Extracted records
■ ■ ■ ■ ■

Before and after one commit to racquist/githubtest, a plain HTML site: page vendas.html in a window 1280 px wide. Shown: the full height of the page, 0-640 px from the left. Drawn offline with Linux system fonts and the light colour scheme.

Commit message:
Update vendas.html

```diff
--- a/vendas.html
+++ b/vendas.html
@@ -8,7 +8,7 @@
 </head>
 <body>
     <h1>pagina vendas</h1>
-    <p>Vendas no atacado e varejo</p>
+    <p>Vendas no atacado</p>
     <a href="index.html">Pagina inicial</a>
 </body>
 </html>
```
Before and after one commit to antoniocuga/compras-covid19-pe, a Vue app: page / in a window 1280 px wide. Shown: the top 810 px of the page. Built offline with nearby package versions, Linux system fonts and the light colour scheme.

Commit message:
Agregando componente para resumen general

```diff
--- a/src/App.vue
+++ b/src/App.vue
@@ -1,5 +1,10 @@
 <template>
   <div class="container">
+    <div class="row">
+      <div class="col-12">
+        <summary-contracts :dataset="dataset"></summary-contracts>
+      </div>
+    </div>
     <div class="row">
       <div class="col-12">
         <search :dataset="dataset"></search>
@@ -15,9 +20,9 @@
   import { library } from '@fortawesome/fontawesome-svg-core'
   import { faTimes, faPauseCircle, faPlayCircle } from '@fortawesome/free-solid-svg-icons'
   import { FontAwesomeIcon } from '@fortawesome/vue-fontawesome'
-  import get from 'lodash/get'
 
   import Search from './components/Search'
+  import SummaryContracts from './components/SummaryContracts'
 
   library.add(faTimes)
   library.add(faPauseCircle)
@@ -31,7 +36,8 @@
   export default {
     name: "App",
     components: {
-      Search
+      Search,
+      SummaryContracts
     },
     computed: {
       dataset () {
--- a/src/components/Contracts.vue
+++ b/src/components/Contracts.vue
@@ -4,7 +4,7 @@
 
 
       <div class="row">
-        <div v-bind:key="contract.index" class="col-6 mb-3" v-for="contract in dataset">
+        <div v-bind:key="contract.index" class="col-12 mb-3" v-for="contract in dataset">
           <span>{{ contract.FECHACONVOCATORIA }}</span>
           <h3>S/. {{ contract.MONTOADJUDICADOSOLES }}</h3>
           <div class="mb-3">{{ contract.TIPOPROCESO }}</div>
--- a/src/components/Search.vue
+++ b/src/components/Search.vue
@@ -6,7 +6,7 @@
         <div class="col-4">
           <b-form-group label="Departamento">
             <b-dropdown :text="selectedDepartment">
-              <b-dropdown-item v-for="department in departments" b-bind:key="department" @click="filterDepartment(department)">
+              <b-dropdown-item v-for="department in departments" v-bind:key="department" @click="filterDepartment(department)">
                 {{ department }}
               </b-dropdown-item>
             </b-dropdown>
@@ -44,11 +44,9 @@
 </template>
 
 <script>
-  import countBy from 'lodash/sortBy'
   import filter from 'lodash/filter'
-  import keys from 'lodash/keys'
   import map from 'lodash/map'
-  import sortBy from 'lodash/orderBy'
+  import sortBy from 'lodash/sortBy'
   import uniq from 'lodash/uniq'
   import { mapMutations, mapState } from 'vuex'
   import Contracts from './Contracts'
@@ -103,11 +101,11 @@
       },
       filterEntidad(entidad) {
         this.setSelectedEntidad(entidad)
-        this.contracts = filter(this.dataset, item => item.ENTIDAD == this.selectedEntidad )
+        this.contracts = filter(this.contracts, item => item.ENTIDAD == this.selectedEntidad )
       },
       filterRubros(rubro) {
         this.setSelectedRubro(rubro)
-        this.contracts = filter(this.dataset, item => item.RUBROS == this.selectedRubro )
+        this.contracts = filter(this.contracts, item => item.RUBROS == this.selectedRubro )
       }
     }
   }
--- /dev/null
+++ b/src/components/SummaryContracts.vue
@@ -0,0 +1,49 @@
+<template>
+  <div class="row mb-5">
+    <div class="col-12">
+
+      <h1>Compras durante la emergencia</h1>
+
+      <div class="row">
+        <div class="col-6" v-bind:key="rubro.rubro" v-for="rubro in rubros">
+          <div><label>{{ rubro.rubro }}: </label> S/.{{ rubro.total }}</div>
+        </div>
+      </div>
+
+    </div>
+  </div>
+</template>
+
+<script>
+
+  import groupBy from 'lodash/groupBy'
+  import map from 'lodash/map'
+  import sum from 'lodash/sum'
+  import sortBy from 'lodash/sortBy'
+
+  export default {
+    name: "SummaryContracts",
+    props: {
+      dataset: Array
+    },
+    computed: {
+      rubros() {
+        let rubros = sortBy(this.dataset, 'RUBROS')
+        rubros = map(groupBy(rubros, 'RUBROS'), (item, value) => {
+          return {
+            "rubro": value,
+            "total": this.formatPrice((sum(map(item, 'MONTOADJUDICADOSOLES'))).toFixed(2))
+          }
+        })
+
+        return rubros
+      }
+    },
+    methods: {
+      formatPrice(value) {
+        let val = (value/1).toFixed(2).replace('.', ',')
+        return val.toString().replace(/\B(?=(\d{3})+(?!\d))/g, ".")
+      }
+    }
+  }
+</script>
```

■ ■ ■ ■ ■

■ **The task**:
All lines of the data that hold "dataset" need to be copied.

■ **Response to the task**:
+        <summary-contracts :dataset="dataset"></summary-contracts>
         <search :dataset="dataset"></search>
       dataset () {
-        <div v-bind:key="contract.index" class="col-6 mb-3" v-for="contract in dataset">
+        <div v-bind:key="contract.index" class="col-12 mb-3" v-for="contract in dataset">
-        this.contracts = filter(this.dataset, item => item.ENTIDAD == this.selectedEntidad )
-        this.contracts = filter(this.dataset, item => item.RUBROS == this.selectedRubro )
+      dataset: Array
+        let rubros = sortBy(this.dataset, 'RUBROS')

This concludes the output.